◆ How to complete this task: Which lines below contain "hidden"? Pull them out.

◆ Input for this task:
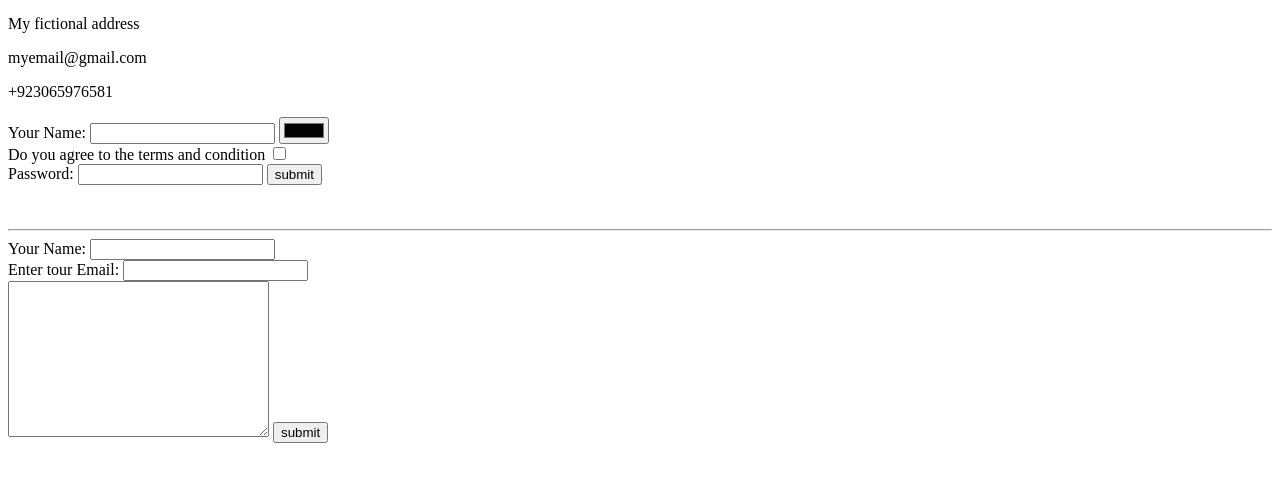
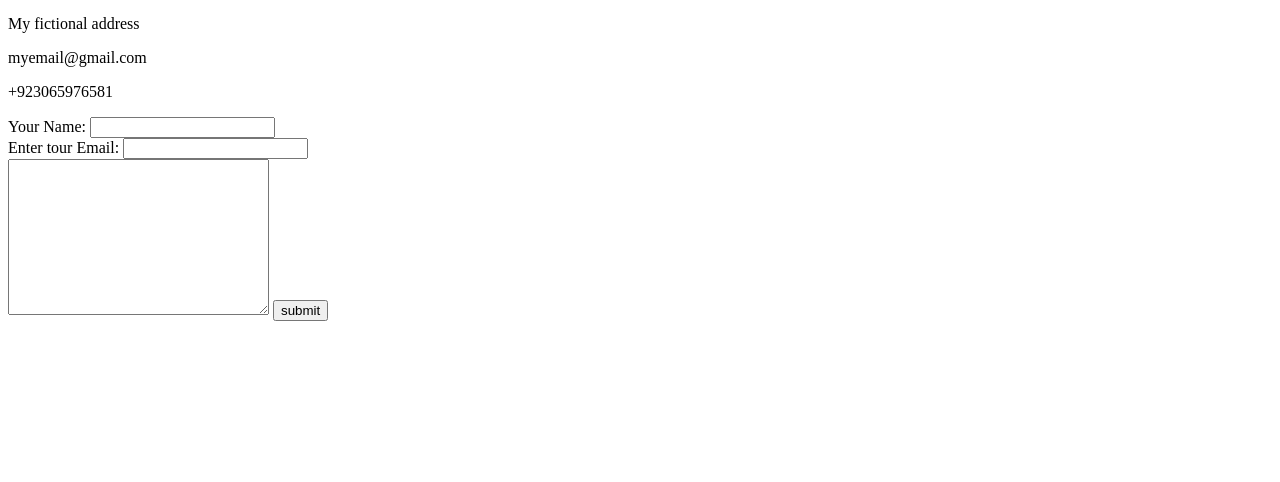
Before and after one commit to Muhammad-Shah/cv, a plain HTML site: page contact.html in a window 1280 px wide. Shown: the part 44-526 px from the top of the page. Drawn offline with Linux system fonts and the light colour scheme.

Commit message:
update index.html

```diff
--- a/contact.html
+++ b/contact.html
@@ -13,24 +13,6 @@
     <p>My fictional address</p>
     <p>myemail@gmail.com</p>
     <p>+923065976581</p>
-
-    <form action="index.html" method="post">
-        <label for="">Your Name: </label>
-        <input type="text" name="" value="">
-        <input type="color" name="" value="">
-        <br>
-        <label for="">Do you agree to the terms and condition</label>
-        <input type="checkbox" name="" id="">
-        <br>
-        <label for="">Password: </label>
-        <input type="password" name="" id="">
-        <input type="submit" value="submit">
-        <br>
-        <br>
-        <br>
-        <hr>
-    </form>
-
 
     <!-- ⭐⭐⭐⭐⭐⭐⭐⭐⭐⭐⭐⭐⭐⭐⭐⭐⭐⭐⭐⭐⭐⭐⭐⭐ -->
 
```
--
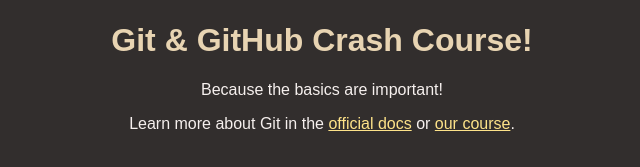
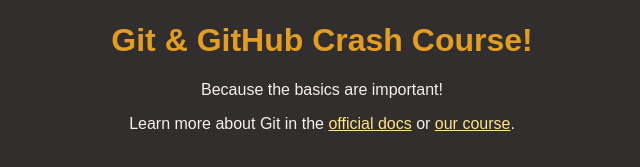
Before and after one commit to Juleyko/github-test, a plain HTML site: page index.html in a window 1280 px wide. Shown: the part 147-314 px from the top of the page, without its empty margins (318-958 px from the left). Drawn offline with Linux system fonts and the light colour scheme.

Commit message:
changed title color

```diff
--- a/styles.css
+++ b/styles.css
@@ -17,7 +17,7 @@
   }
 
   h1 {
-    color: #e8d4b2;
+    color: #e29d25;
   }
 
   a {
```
--
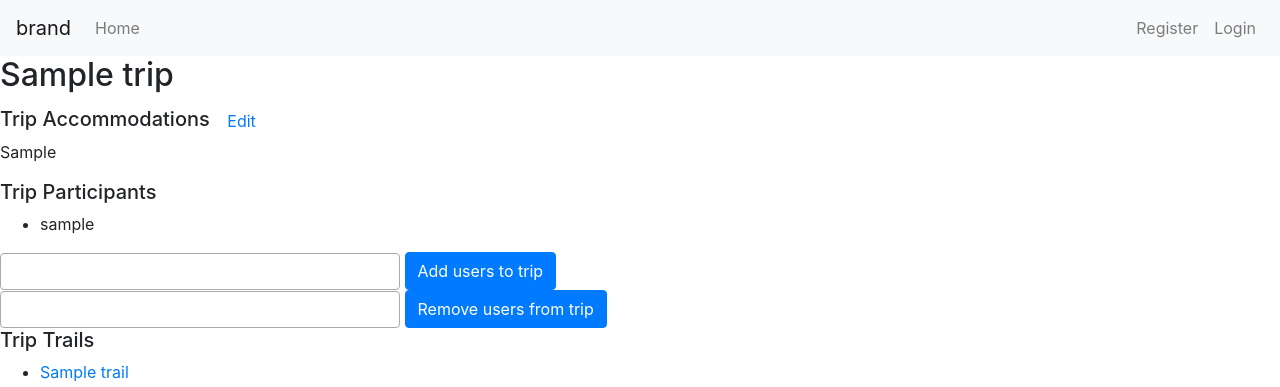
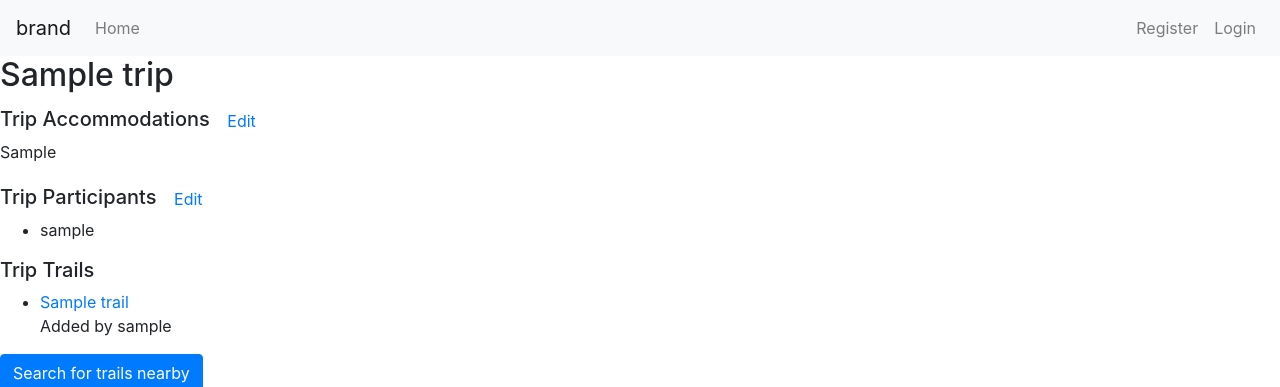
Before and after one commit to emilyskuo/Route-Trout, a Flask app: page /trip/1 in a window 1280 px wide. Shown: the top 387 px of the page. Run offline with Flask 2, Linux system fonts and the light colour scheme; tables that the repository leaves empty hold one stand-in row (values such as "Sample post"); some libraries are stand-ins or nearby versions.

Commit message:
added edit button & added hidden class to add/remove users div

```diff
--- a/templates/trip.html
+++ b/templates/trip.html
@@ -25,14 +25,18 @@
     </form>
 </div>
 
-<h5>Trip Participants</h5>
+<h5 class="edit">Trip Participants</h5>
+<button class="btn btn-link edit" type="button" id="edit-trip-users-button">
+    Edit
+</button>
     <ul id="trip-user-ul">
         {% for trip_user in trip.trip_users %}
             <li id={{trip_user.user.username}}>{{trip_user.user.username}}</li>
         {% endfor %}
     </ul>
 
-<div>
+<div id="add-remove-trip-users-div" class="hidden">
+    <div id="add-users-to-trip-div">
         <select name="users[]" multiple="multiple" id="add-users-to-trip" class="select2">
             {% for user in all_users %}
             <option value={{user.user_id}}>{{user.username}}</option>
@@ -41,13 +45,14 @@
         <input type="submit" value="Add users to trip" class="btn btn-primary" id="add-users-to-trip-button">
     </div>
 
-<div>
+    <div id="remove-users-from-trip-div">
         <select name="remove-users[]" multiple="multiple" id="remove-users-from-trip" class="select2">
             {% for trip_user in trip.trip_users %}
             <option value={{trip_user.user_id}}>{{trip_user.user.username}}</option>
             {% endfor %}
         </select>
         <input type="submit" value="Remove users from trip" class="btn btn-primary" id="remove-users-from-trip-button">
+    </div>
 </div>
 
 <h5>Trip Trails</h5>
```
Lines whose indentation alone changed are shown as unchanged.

◆ Task solution:
added edit button & added hidden class to add/remove users div
+<div id="add-remove-trip-users-div" class="hidden">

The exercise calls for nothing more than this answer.